One of the things we’ve tried to do with Tula is inject some lessons we’ve learned from the software industry to influence the brick and mortar world of yoga studios. One example of this is in the way we focused on making it super easy for our customers to set their students up on passes that renew each month and automatically charge their credit cards.
Products such as Tula are considered Software as a Service, or SaaS for short. The idea is that instead of purchasing a single desktop license once for the software, our customers find the product useful enough to pay us a small fee every month.
This model isn’t new of course. Cell phone companies, cable companies and others all have business models based on recurring revenue.
But I don’t think a lot of people realize exactly why establishing recurring revenue is so important, and how it can be just as beneficial to small businesses like yoga studios as well.

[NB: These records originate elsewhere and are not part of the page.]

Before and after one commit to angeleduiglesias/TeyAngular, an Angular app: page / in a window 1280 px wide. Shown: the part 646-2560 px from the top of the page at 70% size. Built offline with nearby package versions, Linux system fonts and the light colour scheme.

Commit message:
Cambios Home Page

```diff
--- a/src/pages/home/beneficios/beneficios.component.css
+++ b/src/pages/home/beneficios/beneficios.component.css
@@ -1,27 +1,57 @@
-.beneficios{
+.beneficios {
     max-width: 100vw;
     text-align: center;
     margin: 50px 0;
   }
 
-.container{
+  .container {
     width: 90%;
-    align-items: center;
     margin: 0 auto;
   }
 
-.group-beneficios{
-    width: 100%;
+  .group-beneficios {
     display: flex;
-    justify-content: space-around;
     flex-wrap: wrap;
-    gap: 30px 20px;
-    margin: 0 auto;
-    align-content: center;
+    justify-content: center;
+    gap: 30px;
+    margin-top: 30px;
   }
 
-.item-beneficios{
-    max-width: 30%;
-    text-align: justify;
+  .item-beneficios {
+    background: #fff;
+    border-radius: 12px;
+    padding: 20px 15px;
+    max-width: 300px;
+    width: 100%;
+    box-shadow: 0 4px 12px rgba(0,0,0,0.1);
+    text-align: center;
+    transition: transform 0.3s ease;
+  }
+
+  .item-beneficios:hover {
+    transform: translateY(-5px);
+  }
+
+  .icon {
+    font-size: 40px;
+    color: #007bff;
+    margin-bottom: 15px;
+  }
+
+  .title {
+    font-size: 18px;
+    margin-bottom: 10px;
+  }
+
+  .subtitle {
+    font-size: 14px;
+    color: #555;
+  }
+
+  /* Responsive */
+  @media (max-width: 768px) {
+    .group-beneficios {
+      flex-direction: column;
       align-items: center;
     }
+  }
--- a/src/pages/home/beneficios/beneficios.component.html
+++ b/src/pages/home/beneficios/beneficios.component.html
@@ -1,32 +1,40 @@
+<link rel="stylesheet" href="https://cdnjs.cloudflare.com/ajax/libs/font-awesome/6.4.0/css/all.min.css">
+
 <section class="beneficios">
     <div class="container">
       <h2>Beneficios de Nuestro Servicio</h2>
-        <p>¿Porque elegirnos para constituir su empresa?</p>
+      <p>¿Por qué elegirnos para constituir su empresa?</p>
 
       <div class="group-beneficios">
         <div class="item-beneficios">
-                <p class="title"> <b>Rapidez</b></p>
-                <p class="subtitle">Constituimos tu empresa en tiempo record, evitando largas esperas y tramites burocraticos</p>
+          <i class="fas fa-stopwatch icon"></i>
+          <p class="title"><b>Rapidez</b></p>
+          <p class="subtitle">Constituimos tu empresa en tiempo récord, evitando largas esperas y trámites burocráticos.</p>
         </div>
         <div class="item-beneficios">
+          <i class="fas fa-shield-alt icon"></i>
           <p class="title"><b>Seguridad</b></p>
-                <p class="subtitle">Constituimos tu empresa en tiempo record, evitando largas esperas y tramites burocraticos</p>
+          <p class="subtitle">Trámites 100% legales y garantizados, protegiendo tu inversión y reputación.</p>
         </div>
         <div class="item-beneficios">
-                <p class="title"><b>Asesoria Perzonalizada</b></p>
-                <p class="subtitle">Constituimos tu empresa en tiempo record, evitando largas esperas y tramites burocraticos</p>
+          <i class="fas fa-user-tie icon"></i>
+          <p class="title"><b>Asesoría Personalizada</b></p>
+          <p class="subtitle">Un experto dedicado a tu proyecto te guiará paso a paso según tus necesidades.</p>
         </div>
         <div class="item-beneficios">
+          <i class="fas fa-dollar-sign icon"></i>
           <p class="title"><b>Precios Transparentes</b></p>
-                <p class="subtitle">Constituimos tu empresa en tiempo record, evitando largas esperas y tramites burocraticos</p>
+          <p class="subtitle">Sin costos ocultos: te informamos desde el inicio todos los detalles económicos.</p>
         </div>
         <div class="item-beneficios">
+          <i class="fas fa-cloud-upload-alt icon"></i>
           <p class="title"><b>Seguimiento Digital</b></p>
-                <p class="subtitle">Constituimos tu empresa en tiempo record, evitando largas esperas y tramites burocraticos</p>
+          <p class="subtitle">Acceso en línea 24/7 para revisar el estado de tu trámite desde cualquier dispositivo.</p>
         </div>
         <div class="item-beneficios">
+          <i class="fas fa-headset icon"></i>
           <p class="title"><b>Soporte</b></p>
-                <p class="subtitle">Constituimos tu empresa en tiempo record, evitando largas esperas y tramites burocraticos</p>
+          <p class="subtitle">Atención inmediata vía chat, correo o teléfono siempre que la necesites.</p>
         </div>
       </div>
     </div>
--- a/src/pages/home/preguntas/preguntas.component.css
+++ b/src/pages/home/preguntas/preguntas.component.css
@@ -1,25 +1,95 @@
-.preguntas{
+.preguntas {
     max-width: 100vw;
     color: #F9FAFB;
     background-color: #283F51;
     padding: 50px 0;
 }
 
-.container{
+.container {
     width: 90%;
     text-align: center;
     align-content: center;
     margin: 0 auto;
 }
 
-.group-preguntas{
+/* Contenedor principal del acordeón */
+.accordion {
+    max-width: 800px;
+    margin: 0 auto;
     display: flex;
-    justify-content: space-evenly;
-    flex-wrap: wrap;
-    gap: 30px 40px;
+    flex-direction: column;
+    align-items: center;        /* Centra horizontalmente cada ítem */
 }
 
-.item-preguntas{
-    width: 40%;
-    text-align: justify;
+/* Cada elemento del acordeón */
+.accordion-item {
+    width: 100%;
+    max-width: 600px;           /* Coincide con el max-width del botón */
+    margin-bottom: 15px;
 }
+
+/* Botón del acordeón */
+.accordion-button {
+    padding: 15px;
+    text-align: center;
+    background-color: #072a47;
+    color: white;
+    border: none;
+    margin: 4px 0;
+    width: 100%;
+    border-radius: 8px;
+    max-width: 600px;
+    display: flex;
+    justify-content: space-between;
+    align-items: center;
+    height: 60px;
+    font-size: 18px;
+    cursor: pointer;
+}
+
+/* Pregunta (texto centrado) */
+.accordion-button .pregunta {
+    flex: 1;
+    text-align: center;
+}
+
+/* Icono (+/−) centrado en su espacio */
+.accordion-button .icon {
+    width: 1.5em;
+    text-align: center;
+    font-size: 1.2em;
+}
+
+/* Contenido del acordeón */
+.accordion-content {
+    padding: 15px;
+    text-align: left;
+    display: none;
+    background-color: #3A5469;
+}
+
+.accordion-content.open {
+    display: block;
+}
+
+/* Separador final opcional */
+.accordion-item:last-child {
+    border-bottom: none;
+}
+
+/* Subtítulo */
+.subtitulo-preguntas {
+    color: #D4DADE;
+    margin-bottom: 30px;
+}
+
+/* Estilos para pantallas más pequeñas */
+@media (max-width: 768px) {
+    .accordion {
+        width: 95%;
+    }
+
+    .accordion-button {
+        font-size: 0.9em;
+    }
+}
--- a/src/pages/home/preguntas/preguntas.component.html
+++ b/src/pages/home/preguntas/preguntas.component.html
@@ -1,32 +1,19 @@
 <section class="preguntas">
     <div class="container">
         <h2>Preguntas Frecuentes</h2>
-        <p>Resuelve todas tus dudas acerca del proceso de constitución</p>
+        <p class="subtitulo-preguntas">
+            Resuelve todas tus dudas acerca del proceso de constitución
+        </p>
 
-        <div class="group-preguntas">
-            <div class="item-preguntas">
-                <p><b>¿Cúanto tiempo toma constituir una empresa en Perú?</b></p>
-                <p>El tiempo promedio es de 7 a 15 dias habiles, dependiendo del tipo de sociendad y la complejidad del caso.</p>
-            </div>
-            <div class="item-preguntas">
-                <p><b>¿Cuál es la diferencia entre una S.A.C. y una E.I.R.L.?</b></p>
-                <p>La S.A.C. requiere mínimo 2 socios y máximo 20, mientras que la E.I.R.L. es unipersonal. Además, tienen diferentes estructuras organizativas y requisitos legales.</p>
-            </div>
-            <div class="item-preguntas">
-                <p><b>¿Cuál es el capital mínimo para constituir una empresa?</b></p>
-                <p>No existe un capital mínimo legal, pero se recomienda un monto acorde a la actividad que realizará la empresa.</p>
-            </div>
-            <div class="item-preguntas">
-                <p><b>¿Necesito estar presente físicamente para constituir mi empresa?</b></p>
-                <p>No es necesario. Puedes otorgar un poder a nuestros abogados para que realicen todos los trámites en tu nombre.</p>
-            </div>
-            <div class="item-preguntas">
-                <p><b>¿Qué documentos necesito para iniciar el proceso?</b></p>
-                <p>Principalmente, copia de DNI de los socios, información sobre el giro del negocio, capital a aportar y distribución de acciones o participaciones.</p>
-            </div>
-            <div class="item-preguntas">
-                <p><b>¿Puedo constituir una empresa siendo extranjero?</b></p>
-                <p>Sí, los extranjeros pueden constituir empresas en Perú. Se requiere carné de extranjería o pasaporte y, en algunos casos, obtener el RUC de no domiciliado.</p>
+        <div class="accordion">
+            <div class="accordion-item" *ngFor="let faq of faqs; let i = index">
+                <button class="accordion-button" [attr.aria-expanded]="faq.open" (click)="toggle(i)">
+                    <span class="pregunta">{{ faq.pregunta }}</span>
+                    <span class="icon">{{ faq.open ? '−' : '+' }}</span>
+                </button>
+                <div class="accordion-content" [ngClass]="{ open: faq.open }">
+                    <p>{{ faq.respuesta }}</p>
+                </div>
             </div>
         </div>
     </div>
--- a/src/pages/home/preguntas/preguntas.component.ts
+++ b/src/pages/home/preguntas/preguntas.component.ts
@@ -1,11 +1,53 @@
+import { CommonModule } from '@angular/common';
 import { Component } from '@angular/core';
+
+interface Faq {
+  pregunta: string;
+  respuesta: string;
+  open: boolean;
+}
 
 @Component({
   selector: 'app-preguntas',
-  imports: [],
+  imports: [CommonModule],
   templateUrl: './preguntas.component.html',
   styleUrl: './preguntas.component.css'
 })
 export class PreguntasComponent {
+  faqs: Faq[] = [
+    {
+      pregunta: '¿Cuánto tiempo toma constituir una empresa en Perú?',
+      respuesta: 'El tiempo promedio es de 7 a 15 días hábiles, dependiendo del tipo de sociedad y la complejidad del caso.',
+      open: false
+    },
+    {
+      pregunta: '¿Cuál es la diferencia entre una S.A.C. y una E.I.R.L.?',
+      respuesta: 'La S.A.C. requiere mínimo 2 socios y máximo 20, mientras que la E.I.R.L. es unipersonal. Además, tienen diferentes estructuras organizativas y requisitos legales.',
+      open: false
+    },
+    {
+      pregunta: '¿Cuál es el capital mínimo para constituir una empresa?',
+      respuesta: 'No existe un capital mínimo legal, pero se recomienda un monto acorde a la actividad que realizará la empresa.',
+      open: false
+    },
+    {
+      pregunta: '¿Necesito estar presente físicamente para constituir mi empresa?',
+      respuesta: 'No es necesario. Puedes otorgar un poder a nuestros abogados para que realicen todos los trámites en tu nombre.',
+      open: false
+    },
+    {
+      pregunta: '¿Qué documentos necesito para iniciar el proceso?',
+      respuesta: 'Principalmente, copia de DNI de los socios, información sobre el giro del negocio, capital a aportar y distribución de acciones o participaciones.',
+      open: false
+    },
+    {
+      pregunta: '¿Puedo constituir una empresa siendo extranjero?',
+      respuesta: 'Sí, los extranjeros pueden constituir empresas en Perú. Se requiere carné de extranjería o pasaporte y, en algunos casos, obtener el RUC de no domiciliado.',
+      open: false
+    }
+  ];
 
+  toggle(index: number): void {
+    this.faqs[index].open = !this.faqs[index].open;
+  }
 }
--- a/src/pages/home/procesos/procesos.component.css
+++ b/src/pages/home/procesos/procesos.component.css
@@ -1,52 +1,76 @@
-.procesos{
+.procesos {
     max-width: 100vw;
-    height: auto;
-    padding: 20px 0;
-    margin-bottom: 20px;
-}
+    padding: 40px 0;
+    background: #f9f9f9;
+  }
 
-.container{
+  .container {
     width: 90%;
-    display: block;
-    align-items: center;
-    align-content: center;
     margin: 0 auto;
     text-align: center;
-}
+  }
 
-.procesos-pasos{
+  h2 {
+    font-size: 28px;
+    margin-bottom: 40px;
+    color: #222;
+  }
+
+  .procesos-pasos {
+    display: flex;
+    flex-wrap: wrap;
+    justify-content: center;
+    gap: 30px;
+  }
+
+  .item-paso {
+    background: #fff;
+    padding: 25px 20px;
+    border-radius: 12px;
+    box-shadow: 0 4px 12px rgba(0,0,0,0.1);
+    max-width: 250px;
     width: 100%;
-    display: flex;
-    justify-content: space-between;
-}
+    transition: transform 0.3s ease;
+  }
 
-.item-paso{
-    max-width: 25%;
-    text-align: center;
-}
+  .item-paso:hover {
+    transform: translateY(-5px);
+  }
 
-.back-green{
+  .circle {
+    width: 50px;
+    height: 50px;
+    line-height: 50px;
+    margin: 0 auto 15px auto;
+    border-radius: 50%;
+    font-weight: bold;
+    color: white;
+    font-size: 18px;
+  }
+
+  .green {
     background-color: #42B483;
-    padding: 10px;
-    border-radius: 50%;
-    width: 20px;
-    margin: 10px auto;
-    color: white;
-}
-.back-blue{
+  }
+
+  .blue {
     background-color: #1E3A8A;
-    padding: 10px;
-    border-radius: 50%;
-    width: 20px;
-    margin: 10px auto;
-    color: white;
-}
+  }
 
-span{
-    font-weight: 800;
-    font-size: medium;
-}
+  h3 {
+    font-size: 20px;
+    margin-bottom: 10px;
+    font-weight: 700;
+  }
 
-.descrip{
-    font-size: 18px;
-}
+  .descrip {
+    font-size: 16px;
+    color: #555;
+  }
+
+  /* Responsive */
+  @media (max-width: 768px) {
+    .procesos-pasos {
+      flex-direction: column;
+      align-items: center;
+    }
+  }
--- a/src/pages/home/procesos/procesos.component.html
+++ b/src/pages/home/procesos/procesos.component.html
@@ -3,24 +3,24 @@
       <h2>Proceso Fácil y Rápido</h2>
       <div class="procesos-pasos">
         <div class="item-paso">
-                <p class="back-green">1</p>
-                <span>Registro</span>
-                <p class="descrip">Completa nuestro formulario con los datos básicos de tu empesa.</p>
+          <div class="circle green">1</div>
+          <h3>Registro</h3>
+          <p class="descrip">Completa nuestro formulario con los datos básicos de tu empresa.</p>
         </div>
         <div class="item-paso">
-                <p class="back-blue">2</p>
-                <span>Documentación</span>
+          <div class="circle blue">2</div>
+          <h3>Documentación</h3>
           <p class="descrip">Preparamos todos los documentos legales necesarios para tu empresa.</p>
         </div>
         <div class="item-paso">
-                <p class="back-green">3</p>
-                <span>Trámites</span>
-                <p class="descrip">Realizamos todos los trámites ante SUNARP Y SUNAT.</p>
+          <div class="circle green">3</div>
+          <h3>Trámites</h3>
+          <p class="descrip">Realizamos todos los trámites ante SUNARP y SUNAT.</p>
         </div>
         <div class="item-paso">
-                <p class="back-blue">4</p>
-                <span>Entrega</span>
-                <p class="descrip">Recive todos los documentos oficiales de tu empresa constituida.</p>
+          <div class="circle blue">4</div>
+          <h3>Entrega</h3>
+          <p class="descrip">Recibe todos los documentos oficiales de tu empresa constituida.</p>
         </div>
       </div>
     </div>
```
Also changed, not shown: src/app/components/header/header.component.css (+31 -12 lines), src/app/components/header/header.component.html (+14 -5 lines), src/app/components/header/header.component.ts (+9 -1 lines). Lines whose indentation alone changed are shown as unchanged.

While the benefits are many, there are three primary reasons that recurring revenue is so important that I’d like to expand on.
1. Loyalty, not volume.
When you’re selling something where you get a one time fee, you’re always only as healthy as your last month/quarter/year. You made 200 sales this month? Great, now how about next month?
It’s a vicious cycle where every month you need to get as many new sales as the month before just to stay in the same place.
But when you begin to focus on the value you can provide customers that come back on a regular basis, you start rewarding loyalty instead of first timers. Instead of always trying to figure out how you’re going to get 100 new people in the door, you focus on how to keep your 10 members happy, and then your 20 members happy, and so on.
Whenever I see a yoga studio running a Groupon, I view it as an indicator they may not have enough recurring revenue.
2. It helps control the cash-flow peaks and valleys
As all small business owners know, revenue is one thing, cash flow is another. Let’s say in order to break even you need to bring in $8,000 per month – just as an example.
You very well might bring in the $24k you need for that quarter, but it’s very likely not going to be evenly distributed. You may have a couple $10k months and a $4k month. The problem is that during that $4k month you still need to make payroll, pay the rent, and keep the lights on.
Now imagine that $4,000 of the $8,000 you need to break even is predictably going to come in the form of monthly memberships. Instead of having an $8k mountain to climb, you’ve cut it in half. Surely some of those members would still have bought on a one time basis, but what you end up creating is at least some predictabilty to your revenue stream.
The result is lower peaks and shallower valleys, and very likely a little less stress when it comes time to pay the bills every month.
3. Building a solid foundation
Most importantly, recurring revenue establishes a solid foundation upon which you can build your business. Using our example, once you have 80 people paying you $99/mo for a membership, you know that every month you can pay your bills. Everything after that is profit.
The result is that you end up with a business that has a strong, solid foundation, with predictable revenue upon which it can grow.
And, even better, you can experiment with different things and new ideas knowing that if something doesn’t work out it isn’t going to end up being catastrophic because you’re working on top of a solid foundation.